According to the EU Blue Card Network, “You are eligible when you are a non-EU citizen, and you have completed tertiary education and/or you have three years or more professional experience in the profession related to your profile.”
For highly skilled migrants coming to the Netherlands to work, a significant fiscal benefit is the 30 % ruling tax advantage. Read more details about the 30 % facility for incoming employees. Then, organizations such as IN Amsterdam help lessen the administrative burden faced by highly skilled migrants, easing you into life in Amsterdam by providing information on housing, healthcare, education, and other official matters. IN Amsterdam also offers a full support service for partners of people coming to work in Amsterdam.
The job hiring process in Amsterdam
More traditional companies and larger corporates still require a conventional CV format when applying for a job. This should include your basic personal details, educational background, skills, references, hobbies, and interests. In the Netherlands, you do not need to have a photo unless specifically asked.
These are naturally becoming more and more popular and making the whole application process more efficient for everyone.
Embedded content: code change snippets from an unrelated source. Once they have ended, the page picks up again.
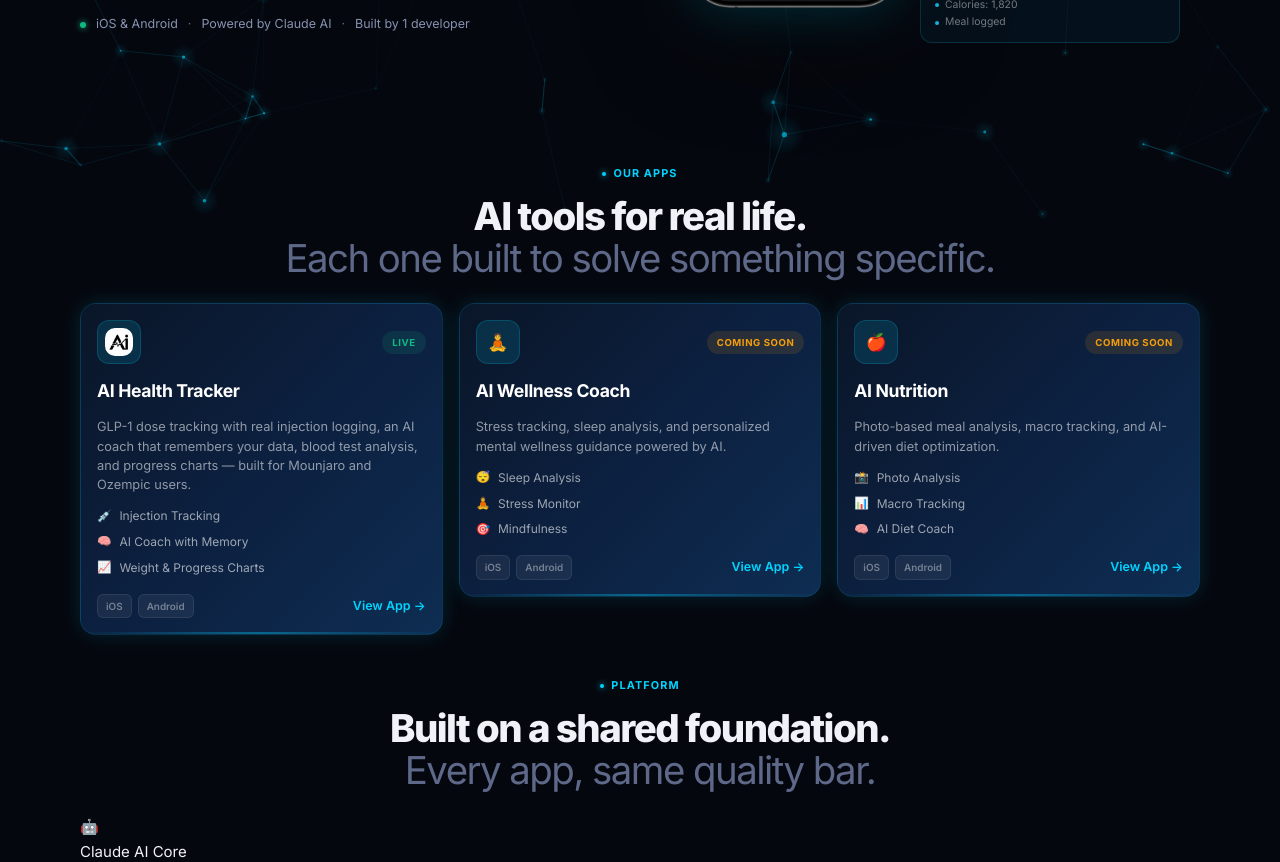
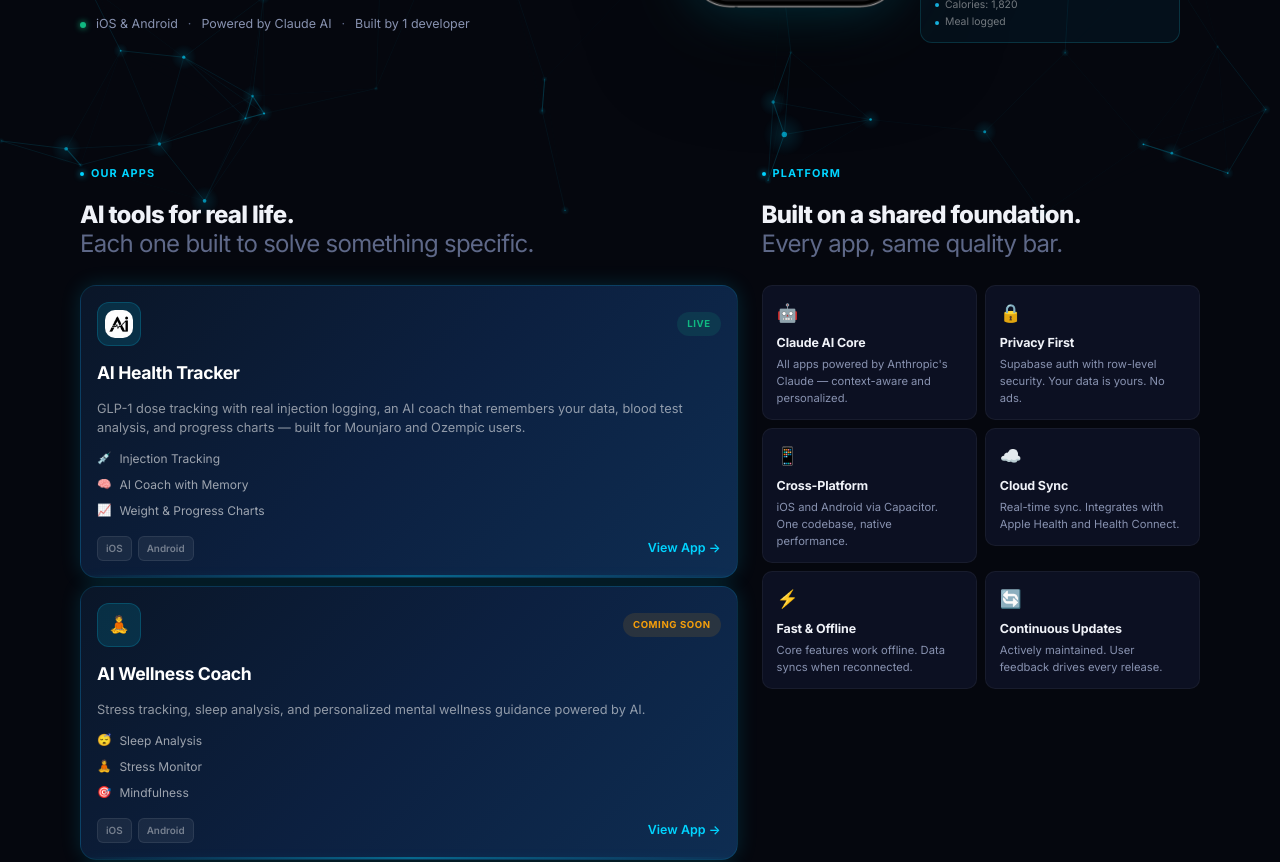
Before and after one commit to Sabbasromania-ai/mysmartapp-site, a React (Vite) app: page / in a window 1280 px wide. Shown: the part 580-1442 px from the top of the page. Built offline with nearby package versions, Linux system fonts and the light colour scheme.

Commit message:
layout: merge Features + AppPreview into 2-column combined section

```diff
--- a/src/App.tsx
+++ b/src/App.tsx
@@ -32,8 +32,18 @@
       <Nav />
       <main>
         <Hero />
-        <Features />
-        <AppPreview />
+        <section className="combined-section" id="apps">
+          <div className="container">
+            <div className="combined-grid">
+              <div className="combined-left">
+                <Features />
+              </div>
+              <div className="combined-right" id="platform">
+                <AppPreview />
+              </div>
+            </div>
+          </div>
+        </section>
         <HowItWorks />
         <Support />
       </main>
--- a/src/components/AppPreview.tsx
+++ b/src/components/AppPreview.tsx
@@ -1,13 +1,12 @@
 export default function AppPreview() {
   return (
-    <section className="platform-section" id="platform">
-      <div className="container">
-        <div className="section-header reveal">
+    <>
+      <div className="col-section-header reveal">
         <div className="section-label">
           <span className="section-label-dot" />
           Platform
         </div>
-          <h2 className="section-title">
+        <h2 className="col-section-title">
           Built on a shared foundation.<br />
           <span className="dim">Every app, same quality bar.</span>
         </h2>
@@ -15,12 +14,12 @@
 
       <div className="platform-grid reveal">
         {[
-            { icon: '🤖', title: 'Claude AI Core', desc: 'All apps powered by Anthropic\'s Claude — context-aware, personalized, and continuously improving.' },
-            { icon: '🔒', title: 'Privacy First', desc: 'Supabase auth with row-level security. Your data is yours. No ads, no third-party sharing.' },
-            { icon: '📱', title: 'Cross-Platform', desc: 'Every app ships on iOS and Android via Capacitor. One codebase, native performance.' },
-            { icon: '☁️', title: 'Cloud Sync', desc: 'Real-time sync across devices. Integrates with Apple Health and Google Health Connect.' },
-            { icon: '⚡', title: 'Fast & Offline', desc: 'Core features work offline. Data syncs when connection is restored.' },
-            { icon: '🔄', title: 'Continuous Updates', desc: 'Apps are actively maintained and improved. User feedback drives every release.' },
+          { icon: '🤖', title: 'Claude AI Core', desc: 'All apps powered by Anthropic\'s Claude — context-aware and personalized.' },
+          { icon: '🔒', title: 'Privacy First', desc: 'Supabase auth with row-level security. Your data is yours. No ads.' },
+          { icon: '📱', title: 'Cross-Platform', desc: 'iOS and Android via Capacitor. One codebase, native performance.' },
+          { icon: '☁️', title: 'Cloud Sync', desc: 'Real-time sync. Integrates with Apple Health and Health Connect.' },
+          { icon: '⚡', title: 'Fast & Offline', desc: 'Core features work offline. Data syncs when reconnected.' },
+          { icon: '🔄', title: 'Continuous Updates', desc: 'Actively maintained. User feedback drives every release.' },
         ].map((p, i) => (
           <div key={p.title} className="platform-card" style={{ animationDelay: `${i * 0.06}s` }}>
             <div className="pc-icon">{p.icon}</div>
@@ -29,7 +28,6 @@
           </div>
         ))}
       </div>
-      </div>
-    </section>
+    </>
   )
 }
--- a/src/components/Features.tsx
+++ b/src/components/Features.tsx
@@ -207,14 +207,13 @@
   const navigate = useNavigate()
 
   return (
-    <section className="features-section" id="apps">
-      <div className="container">
-        <div className="section-header reveal">
+    <>
+      <div className="col-section-header reveal">
         <div className="section-label">
           <span className="section-label-dot" />
           Our Apps
         </div>
-          <h2 className="section-title">
+        <h2 className="col-section-title">
           AI tools for real life.<br />
           <span className="dim">Each one built to solve something specific.</span>
         </h2>
@@ -260,7 +259,6 @@
           </div>
         ))}
       </div>
-      </div>
-    </section>
+    </>
   )
 }
--- a/src/index.css
+++ b/src/index.css
@@ -1500,6 +1500,86 @@
   footer { flex-direction: column; gap: 6px; text-align: center; padding: 18px 16px; }
 }
 
+/* ===================== COMBINED SECTION (Features + Platform side by side) ===================== */
+.combined-section {
+  padding: 36px 0 32px;
+}
+.combined-grid {
+  display: grid;
+  grid-template-columns: 1.5fr 1fr;
+  gap: 24px;
+  align-items: start;
+}
+.combined-left,
+.combined-right {
+  display: flex;
+  flex-direction: column;
+  gap: 14px;
+}
+
+/* Column section header (replaces centered section-header inside columns) */
+.col-section-header {
+  margin-bottom: 12px;
+}
+.col-section-title {
+  font-family: 'Inter', sans-serif;
+  font-size: clamp(1.1rem, 2vw, 1.5rem);
+  font-weight: 800;
+  letter-spacing: -0.03em;
+  line-height: 1.2;
+  color: var(--text);
+  margin-top: 6px;
+}
+.col-section-title .dim { color: var(--muted); font-weight: 400; }
+
+/* Platform cards grid — 2 cols inside right column */
+.platform-grid {
+  display: grid;
+  grid-template-columns: 1fr 1fr;
+  gap: 8px;
+  align-items: start;
+}
+.platform-card {
+  background: var(--surface);
+  border: 1px solid var(--border);
+  border-radius: 10px;
+  padding: 12px 14px;
+  transition: border-color 0.25s, background 0.25s;
+}
+.platform-card:hover {
+  border-color: var(--border-hover);
+  background: var(--card);
+}
+.pc-icon {
+  font-size: 1.1rem;
+  margin-bottom: 6px;
+}
+.pc-title {
+  font-size: 0.78rem;
+  font-weight: 700;
+  color: var(--text);
+  margin-bottom: 3px;
+  letter-spacing: -0.01em;
+}
+.pc-desc {
+  font-size: 0.7rem;
+  color: var(--muted2);
+  line-height: 1.5;
+}
+
+/* apps-grid inside combined-left: stack to 1 col */
+.combined-left .apps-grid {
+  grid-template-columns: 1fr;
+  gap: 8px;
+}
+
+/* Responsive: stack on smaller screens */
+@media (max-width: 900px) {
+  .combined-grid {
+    grid-template-columns: 1fr;
+  }
+}
+
 /* ===================== NEW LAYOUT ADDITIONS ===================== */
 
 /* Nav button */
```
Lines whose indentation alone changed are shown as unchanged.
We recommend keeping your LinkedIn profile up to scratch. Many companies allow you to apply simply by adding your profile link instead of your CV.
Companies also expect a cover letter outlining how you have applied your past skills, which roles you have taken on, and why you are interested in their company. This should be about a half/three-quarter of a written text page, tailored to every company and role. This is the piece of writing that will make or break whether you get the first interview or not, so be sure to make it count. Your cover letter does not necessarily need a separate document – you can also outline these points within your email to the HR department.
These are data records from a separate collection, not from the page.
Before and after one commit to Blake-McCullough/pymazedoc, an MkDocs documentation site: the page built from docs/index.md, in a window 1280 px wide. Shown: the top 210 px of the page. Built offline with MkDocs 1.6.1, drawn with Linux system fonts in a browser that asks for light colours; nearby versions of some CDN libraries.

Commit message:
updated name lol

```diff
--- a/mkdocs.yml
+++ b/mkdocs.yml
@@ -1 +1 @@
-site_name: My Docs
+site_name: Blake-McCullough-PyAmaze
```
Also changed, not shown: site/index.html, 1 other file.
Once the company has reviewed your CV/profile and cover letter and thinks that you might be a good fit, they will arrange an interview. Depending on the role and company, some might even have several rounds of interviews.
Companies often arrange an initial video call interview to get a first impression. They will then ask you to come in for an interview. If you’re traveling from afar, the company will usually take responsibility for travel costs, etc.
It is not unusual for companies to call up or contact your previous employers. They do this to find out more about your work ethic, so be sure to adjust your CV accordingly.
Relocating to Amsterdam as a developer
Moving to a new city is always a big step, especially in a different country. But, settling into Amsterdam life can be relatively straightforward if you plan and arrange as much as possible before relocating.
Amsterdam is a quite famous city, and finding a place to live can be quite a challenge, especially if you’re not in the country and don’t know anyone locally. Some companies offer temporary accommodation for new talent joining the team, so try and negotiate with your future employer. If not, we recommend renting out an Airbnb to tie you over.
If you are moving to the Netherlands from abroad, you will receive a citizen service number (burgerservicenummer, BSN) when you register with your local municipality. A BSN is required to work, open a bank account, make use of a healthcare institution (a doctor or hospital), and apply for benefits or an allowance.
If you want to increase your chances, you should get some paperwork done:
Work contracts: You will have a lot of difficulties finding a full apartment without a contract.
Dutch (or European) bank account and bank statements of the past 12 months: You will need to pay the deposit with a Dutch bank transfer. If you’re European, great. If you’re American, this is problematic. Set up your bank account (once you have your BSN) ASAP, as it usually takes 2-3 weeks. E.g., ING is very expat-friendly.
Pay-slips (past 12 months)
If non-EU, residence permits
Getting to know people as a developer in Amsterdam
This will make or break your relocation experience, so get yourself out there – start crushing your comfort zone and go to parties and events alone – because you will soon find that there are plenty of other expats in the same boat.
A great way to meet new (tech) people in Amsterdam is to: